News
Featured Image
Digital IDShutterstock

REGINA, Saskatchewan (LifeSiteNews) — The province of Saskatchewan will hold off on implementing a digital identification system for the time being.

The Saskatchewan government announced that, at least temporarily, they will halt the rollout of a digital identification system in the conservative stronghold province. While there were reportedly multiple reasons for axing the system, two of the factors were unfavorable polling and pushback from both the public and provincial legislators.

“We just thought we’ve got an opportunity here to review what other governments are doing with this, and so we decided not to proceed right now,” said MLA Jim Reiter, the minister responsible for SaskBuilds, the division behind the digital ID.

“There [were] enough people raising concerns that obviously you have to make that a factor,” Reiter added. “But it certainly wasn’t the only one.”

In addition to concerns about how the system would impact personal privacy, there were also concerns that the system was actually part of a larger agenda that did not originate or was not contained to those within the Saskatchewan government.

“Mr. Speaker, people want to know who the government is working with to implement an actual mass digital ID system that will link all of our personal information to one source,” MLA Nadine Rivers asked during the Question Period in the legislature.

According to a government-commissioned poll, just 42 percent of respondents in the province were even “somewhat comfortable” with a digital “photo ID verification,” with only 25 percent saying they were “extremely comfortable” with the idea.

The topic of digital IDs has become a hot-button issue in Canada over the past few months, with the heavily populated provinces of Ontario and Alberta having already rolled out their systems to varying degrees.

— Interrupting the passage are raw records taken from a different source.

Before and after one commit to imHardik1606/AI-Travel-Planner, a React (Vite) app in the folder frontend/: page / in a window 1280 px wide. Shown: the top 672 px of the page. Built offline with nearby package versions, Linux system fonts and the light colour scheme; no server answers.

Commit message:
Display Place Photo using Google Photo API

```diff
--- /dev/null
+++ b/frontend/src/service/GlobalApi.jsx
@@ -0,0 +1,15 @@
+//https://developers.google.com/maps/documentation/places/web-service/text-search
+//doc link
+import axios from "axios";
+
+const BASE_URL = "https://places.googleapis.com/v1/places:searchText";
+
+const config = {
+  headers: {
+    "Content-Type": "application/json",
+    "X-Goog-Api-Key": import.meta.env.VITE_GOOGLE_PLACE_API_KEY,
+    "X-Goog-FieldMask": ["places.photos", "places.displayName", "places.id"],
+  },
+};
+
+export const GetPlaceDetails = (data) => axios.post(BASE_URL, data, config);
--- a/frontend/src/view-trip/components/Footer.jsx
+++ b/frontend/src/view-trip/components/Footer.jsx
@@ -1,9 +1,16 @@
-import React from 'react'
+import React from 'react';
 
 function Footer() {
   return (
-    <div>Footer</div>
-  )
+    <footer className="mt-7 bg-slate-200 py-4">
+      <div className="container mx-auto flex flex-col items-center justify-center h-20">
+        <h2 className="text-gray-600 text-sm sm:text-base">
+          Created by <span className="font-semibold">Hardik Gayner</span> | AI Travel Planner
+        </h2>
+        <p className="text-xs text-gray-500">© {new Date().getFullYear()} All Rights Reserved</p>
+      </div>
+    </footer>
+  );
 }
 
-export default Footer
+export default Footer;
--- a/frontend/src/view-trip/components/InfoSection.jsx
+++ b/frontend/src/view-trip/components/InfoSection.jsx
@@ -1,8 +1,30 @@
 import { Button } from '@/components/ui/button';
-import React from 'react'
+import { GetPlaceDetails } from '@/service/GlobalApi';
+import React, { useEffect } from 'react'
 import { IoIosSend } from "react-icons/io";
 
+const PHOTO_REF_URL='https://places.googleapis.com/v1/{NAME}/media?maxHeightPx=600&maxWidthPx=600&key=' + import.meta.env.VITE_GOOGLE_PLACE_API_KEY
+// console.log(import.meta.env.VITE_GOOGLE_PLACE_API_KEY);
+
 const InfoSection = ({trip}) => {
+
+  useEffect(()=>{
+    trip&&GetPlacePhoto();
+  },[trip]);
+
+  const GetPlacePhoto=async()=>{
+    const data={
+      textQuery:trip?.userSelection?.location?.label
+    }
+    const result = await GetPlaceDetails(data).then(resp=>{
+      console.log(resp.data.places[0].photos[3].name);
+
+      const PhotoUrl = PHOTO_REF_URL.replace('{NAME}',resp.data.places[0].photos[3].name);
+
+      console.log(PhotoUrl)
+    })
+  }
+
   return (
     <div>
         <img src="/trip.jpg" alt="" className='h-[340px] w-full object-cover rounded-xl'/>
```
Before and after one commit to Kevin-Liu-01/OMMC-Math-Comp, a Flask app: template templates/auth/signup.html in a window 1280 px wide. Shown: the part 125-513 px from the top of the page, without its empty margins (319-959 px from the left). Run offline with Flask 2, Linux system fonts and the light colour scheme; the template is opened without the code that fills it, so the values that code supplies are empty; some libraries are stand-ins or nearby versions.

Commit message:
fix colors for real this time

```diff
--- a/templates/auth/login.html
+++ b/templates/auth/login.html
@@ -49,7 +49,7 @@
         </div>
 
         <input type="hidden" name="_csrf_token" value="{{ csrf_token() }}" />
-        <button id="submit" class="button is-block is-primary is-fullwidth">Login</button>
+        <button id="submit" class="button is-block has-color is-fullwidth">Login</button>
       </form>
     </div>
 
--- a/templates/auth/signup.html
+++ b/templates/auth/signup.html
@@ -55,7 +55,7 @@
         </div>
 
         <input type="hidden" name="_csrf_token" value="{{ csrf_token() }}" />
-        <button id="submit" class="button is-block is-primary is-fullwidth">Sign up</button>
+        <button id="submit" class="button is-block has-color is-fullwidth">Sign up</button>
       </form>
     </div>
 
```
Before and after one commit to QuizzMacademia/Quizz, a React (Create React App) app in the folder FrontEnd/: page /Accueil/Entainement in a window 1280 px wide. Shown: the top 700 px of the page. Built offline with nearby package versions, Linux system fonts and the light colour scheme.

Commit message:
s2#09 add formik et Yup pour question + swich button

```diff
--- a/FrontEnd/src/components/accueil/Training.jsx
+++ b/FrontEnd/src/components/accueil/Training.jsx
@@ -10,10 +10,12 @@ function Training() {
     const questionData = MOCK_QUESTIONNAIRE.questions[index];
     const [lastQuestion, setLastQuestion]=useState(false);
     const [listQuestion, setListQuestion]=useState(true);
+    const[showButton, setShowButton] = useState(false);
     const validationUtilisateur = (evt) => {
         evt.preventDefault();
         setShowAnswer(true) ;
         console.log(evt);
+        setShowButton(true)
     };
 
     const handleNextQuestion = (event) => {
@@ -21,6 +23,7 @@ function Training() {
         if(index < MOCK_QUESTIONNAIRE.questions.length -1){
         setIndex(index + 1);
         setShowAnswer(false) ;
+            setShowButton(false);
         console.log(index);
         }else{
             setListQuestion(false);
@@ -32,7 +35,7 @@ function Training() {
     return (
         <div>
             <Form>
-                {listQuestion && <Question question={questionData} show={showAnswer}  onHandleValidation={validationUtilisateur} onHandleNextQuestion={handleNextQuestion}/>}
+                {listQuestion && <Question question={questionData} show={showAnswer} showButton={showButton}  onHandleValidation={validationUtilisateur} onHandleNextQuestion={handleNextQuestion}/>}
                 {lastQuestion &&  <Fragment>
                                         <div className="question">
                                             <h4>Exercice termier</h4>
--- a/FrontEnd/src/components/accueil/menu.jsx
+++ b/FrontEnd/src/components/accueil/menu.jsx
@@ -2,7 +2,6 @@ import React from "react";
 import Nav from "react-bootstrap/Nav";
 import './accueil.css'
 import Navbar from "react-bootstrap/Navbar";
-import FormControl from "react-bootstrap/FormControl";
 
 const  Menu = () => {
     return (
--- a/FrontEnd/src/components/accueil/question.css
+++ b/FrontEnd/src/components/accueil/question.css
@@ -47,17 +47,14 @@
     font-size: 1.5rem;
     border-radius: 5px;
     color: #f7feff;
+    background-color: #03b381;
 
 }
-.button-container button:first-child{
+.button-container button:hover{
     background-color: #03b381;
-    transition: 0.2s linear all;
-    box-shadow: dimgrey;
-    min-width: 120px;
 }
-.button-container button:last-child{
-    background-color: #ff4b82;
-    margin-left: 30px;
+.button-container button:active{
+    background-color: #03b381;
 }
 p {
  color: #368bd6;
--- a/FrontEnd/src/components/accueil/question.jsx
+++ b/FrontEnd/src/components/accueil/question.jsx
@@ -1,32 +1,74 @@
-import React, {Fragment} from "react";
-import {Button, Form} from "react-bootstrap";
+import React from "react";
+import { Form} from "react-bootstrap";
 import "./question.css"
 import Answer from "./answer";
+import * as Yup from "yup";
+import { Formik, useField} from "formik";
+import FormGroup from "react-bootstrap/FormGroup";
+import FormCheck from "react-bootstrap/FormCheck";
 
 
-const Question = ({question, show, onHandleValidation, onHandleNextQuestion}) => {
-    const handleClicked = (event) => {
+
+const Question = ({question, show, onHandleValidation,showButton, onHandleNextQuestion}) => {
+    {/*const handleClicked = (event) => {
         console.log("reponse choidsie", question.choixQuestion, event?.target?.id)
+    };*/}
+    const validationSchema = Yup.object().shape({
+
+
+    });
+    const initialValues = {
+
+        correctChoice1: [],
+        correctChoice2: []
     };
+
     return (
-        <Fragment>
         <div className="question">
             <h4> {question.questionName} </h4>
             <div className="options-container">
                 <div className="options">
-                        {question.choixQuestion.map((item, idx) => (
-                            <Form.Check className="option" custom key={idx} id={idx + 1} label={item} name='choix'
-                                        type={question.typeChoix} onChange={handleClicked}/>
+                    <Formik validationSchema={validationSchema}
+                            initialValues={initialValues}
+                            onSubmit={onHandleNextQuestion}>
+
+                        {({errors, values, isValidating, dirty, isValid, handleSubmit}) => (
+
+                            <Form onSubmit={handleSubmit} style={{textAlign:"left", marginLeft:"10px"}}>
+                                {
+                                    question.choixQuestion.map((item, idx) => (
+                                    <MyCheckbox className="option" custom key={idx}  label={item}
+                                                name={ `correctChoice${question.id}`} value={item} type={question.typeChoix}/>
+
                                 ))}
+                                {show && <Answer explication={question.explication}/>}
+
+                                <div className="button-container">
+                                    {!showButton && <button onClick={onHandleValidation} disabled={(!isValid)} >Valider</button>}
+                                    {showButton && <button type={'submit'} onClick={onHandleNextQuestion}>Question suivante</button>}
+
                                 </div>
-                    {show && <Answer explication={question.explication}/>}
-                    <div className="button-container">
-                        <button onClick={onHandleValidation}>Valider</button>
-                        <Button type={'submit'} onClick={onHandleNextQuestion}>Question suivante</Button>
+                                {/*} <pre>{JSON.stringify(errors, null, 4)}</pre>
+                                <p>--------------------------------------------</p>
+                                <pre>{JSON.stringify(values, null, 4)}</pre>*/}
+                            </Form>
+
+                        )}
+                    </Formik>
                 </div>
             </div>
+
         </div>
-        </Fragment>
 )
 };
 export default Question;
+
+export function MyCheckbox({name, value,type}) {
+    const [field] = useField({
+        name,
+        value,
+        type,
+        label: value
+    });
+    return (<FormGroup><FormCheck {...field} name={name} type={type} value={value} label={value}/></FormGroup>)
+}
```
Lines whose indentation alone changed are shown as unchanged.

According to the Digital ID and Authentication Council of Canada (DIACC), the group Saskatchewan joined to push the system, “Saskatchewan joined the DIACC because we recognize that if we are going to realize the potential of digital ID, we need to define and govern digital identity nationally, with private and public sector collaboration,” the council said.

The council also says the digital ID will “enable Canadians” to “participate in the global digital economy” while further outlining that the program has the stated goal of becoming “ubiquitous.”

Other partners include major banks, Canada’s postal service, and large telecommunication networks such as TELUS, with the Canadian Bankers Association having already openly talked about the need for Canada’s financial institutions, under the guidance of the World Economic Forum (WEF), to push for adoption of the digital ID regime in order for the transition to be successful.

The WEF is the globalist organization behind the widely criticized “Great Reset” agenda. The Great Reset is a radical plan designed by global elites that “seeks to ‘push the reset button’ on the global economy” and establish a New World Order that seems to closely emulate many aspects of the Chinese Social Credit System.

According to the WEF, under the “Great Reset,” by the year 2030, “You’ll own nothing and you’ll be happy.”

Comments

Commenting Guidelines
LifeSiteNews welcomes thoughtful, respectful comments that add useful information or insights. Demeaning, hostile or propagandistic comments, and streams not related to the storyline, will be removed.

LSN commenting is not for frequent personal blogging, on-going debates or theological or other disputes between commenters.

Multiple comments from one person under a story are discouraged (suggested maximum of three). Capitalized sentences or comments will be removed (Internet shouting).

LifeSiteNews gives priority to pro-life, pro-family commenters and reserves the right to edit or remove comments.

Comments under LifeSiteNews stories do not necessarily represent the views of LifeSiteNews.

3 Comments

    Loading...